I never heard his radio show, and even today I would rather read a transcript than listen to a podcast, so this was fun for me.
I saw how Reagan developed a strong sense of what worked and what didn’t in this world interviewing and analyzing people who were making things happen. How he adjusted his views as he discovered new data.
When he later had an off-the-cuff observation (or “soundbite” as the talking heads say), it wasn’t a first time thought, it was the result of years of study.
Can’t Get A Break Department:
From Praise for Reagan, In His Own Hand (blurbs in the front of the book),
“These speeches certainly show what the (book) editors contend: ‘The wide reading and deep research self-evident here suggest a mind constantly at work.’ How come I – and my colleagues – never discovered these Reagan depths? To use another response that sounds like Reagan: ‘It beats me.’”
- Godfrey Sperling, The Christian Science Monitor
No shame, no embarrassment, no outrage at revealing yourself as a lightweight. My spiritual counselor calls it “surface thinking.”
Back in the late ’60’s, I was a journalist, and the only way I could get accurate reporting on Vietnam was Nat Hentoff in the Village Voice. A jazz columnist, fer cryin’ out loud, who was angry enough to wade through the disinformation to get pieces of the story.
Knowing more didn’t make me popular, kinda made me sad, and greatly reduced the surprises. Same way I felt reading Reagan In His Own Hand.
Today the trustworthy news I find comes largely from bloggers. Solution oriented thinking comes mostly from bloggers. Examples of good behavior comes from bloggers.
But if you want to have a simple solution that exercises your emotions, without getting the details right, try a news outlet. They are in the business of selling hope and pills.

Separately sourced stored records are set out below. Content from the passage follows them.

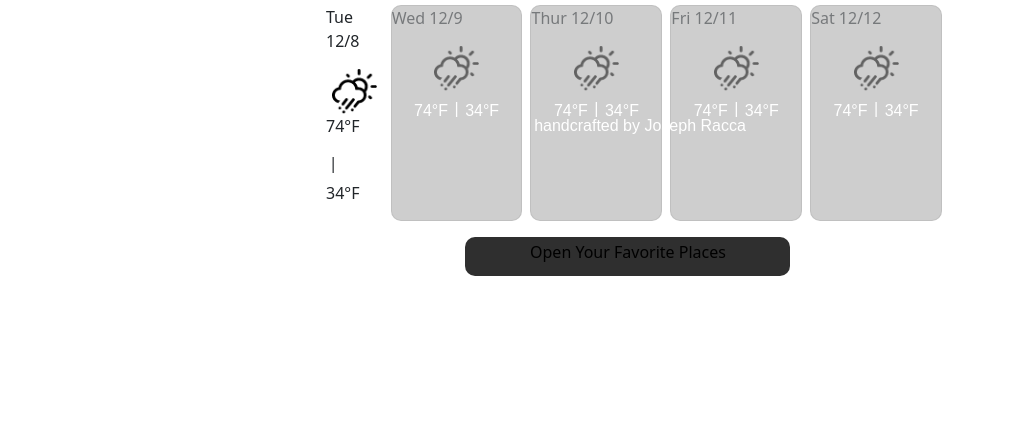
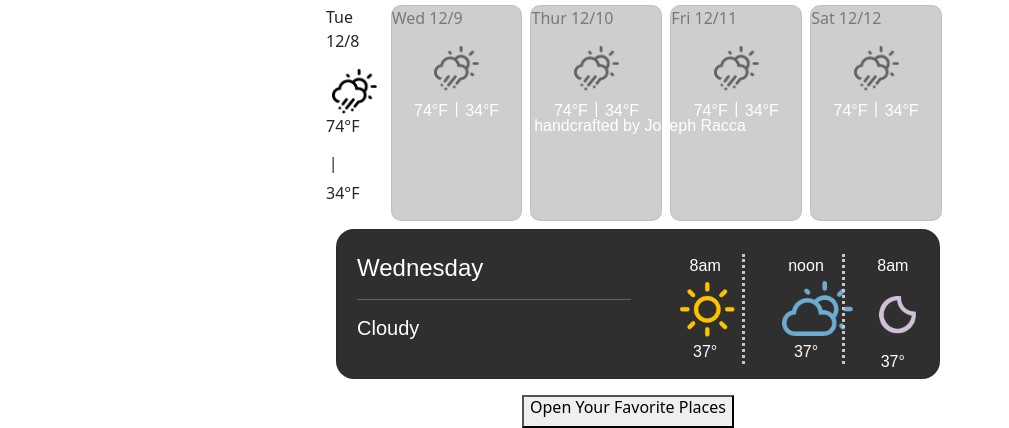
Before and after one commit to pVang8/weather, a plain HTML site: page index.html in a window 1280 px wide. Shown: the part 646-1074 px from the top of the page, without its empty margins (0-1009 px from the left). Before the commit the page ends 922 px from the top, so only its background shows below. Drawn offline with nearby package versions, Linux system fonts and the light colour scheme; no server answers; a web font is replaced by a local one.

Commit message:
night long bar

```diff
--- a/css/style.css
+++ b/css/style.css
@@ -281,3 +281,52 @@ margin-top: -3px;
     background-color: rgba(18.4%, 18.4%, 18.4%);
     border: none;
 }
+
+
+
+
+
+
+
+
+
+
+
+
+
+
+.nightLongCard{
+    width: 100%;
+    height: 150px;
+    border-radius: 18px;
+    margin-left: 10px;
+    padding-left: 20px;
+    padding-right: 10px;
+    background-color: rgba(18.4%, 18.4%, 18.4%);
+}
+.dayLongCard{
+    width: 100%;
+    height: 150px;
+    border-radius: 18px;
+    margin-left: 10px;
+    padding-left: 20px;
+    padding-right: 10px;
+    background-color: white;
+}
+
+.noM{
+    margin-bottom: 5%;
+    margin-left: 25px;
+}8
+.noMoo{
+    margin-bottom: 5%;
+    margin-left: -25px;
+}
+.test1{
+    border-left: 3px dotted #c7c5c5;
+    height: 110px;
+
+}
+.mooText{
+    margin-top: 1rem;
+}
--- a/index.html
+++ b/index.html
@@ -194,13 +194,48 @@
 
             </div>
             <!-- creating elements -->
+            <div class="row">
+                <div class="col-3"></div>
+                <div class="col-6">
+                    <div class="card nightLongCard mt-2">
+                        <div class="row">
+                            <div class="col-6 nightText mt-4">
+                                <h4>Wednesday</h4>
+                                <hr id="hDot2" class=" "/>
+                                <h5>Cloudy</h5>
+                            </div>
+                            <div class="col-2 nightText   mt-4">
+                                <p class="noM text-center"> 8am </p>
+                                <img src="./image/sunny.png" height="55px" class="noM" alt="">
+                                <p class=" noM text-center">37°</p>
+                            </div>
 
+                            <div class="col-2 test1 nightText text-center  mt-4">
+                                <p class="noM text-center"> noon </p>
+                                <img src="./image/cloudy.png" height="55px" class="noM" alt="">
+                                <p class=" noM text-center">37°</p>
+                            </div>
+
+                            <div class="col-2 test1 nightText text-center  mt-4">
+                                <p class="noMoo text-center"> 8am </p>
+                                <img src="./image/night.png" height="40px" class="noMoo moonL" alt="">
+                                <p class=" noMoo text-center mooText">37°</p>
+                            </div>
+
+                        </div>
+
+
+
+                      </div>
+                </div>
+                <div class="col-3"></div>
+            </div>
 
             <!-- Favorite list -->
             <div class="row mt-3">
                 <div class="col-4"></div>
                 <div class="col-4 d-flex justify-content-center">
-                    <button id="favBtn" class="btn btn-light text-center btnNight dayFavLBtn nightFavLBtn" >
+                    <button id="favBtn" class="" >
                         <!-- <img src="./image/whiteHeart.png" height="17px" alt="white Heart"> -->
                         <div>
 
--- a/script/app.js
+++ b/script/app.js
@@ -55,7 +55,7 @@ function oneCallAway(){
 }
 oneCallAway();
 
-setTimeout(()=>{
-    number.map()
+// setTimeout(()=>{
+//     number.map()
 
-},100)
+// },100)
--- a/script/nightOrDay.js
+++ b/script/nightOrDay.js
@@ -8,6 +8,7 @@ let firstCard = document.getElementById('firstCard');
 let heart = document.getElementById("heart");
 let mainTemp = document.getElementById("mainTemp");
 let hDot = document.getElementById("hDot");
+let hDot2 = document.getElementById("hDot2");
 let time = document.getElementById('time');
 let secCard = document.getElementById('secCard');
 let weatherTxt = document.getElementById('weatherTxt');
@@ -82,6 +83,7 @@ function setDayOrNight(){
 
             mainTemp.className="nightTextMain";
             hDot.className ="nightHr noMnoP";
+            hDot2.className ="nightHr noMnoP";
             time.className = 'd-flex justify-content-end nightText';
             secCard.className= 'card nightCard';
             weatherTxt.className = 'nightPhiloTxt';
@@ -111,7 +113,7 @@ function setDayOrNight(){
             dayThree.className ="text-center nightText mt-1";
             dayFour.className ="text-center nightText mt-1";
             dayFive.className ="text-center nightText mt-1";
-            favBtn.className ='btn btn-light text-center btnNight nightFavLBtn';
+            favBtn.className ='btn  text-center btnNight nightFavLBtn';
             heart.className = 'whiteHeart';
             favHeart.className ='anotherWhiteHeart img-fluid text-center';
             favText.className ='nightText5';
@@ -131,6 +133,7 @@ function setDayOrNight(){
 
             mainTemp.className="dayMainTemp";
             hDot.className ="dayHr noMnoP";
+            hDot2.className ="dayHr noMnoP";
             time.className ='d-flex justify-content-end dayText';
             secCard.className= 'card dayCard';
             weatherTxt.className = 'dayPhiloText';
--- /dev/null
+++ b/script/tempElement.js
@@ -0,0 +1 @@
+let newElement = document.createElement('div')
```
Also changed, not shown: script/favorit.js (added).
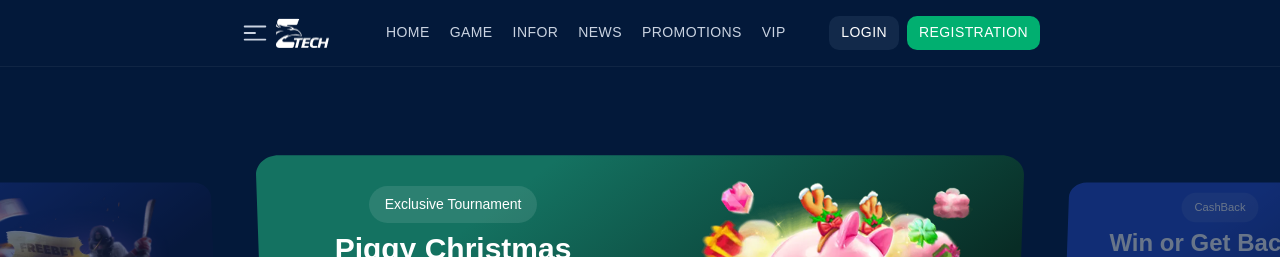
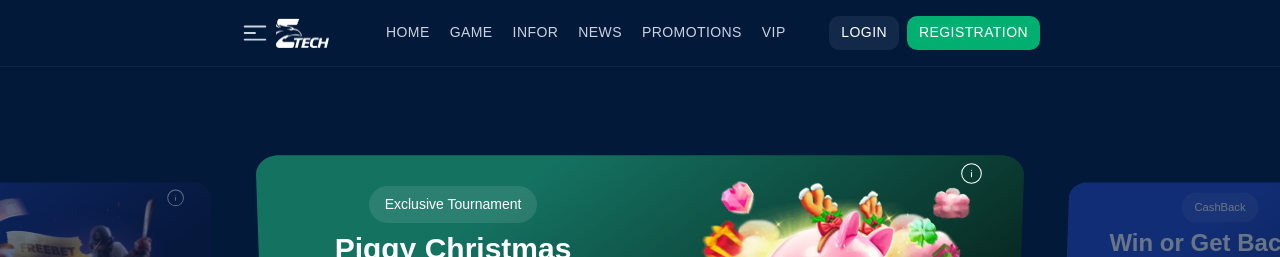
Before and after one commit to nauh-pv/neveltech_test, a Next.js app: page / in a window 1280 px wide. Shown: the top 257 px of the page. Built offline with nearby package versions, Linux system fonts and the light colour scheme.

Commit message:
add button information in banner

```diff
--- a/src/components/Banner.tsx
+++ b/src/components/Banner.tsx
@@ -1,6 +1,8 @@
 import { useEffect, useState } from "react";
 import { motion } from "framer-motion";
 import Image from "next/image";
+import { CiCircleInfo } from "react-icons/ci";
+import iconSizes from "../config/iconSizes";
 
 const banners = [
   {
@@ -74,6 +76,9 @@ const Banner = () => {
               layout="fill"
               className="absolute w-full h-full -z-10"
             />
+            <div className="absolute 3xl:top-14 xl:top-10 top-6 3xl:right-8 xl:right-10 right-10 cursor-pointer hover:text-primaryBlue transition duration-200">
+              <CiCircleInfo size={iconSizes.medium} />
+            </div>
             <div className="flex flex-col items-center justify-center xl:w-[50%] w-[65%] 2xl:gap-3 xl:gap-[8px] gap-1">
               <p className="px-4 py-2 rounded-full bg-white/10">
                 {banner.subtitle}
```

The Internet makes everything available, Finding trustworthy information takes work. Why would you want the right stuff?
WordPictures – Phrases That Lit The Bulb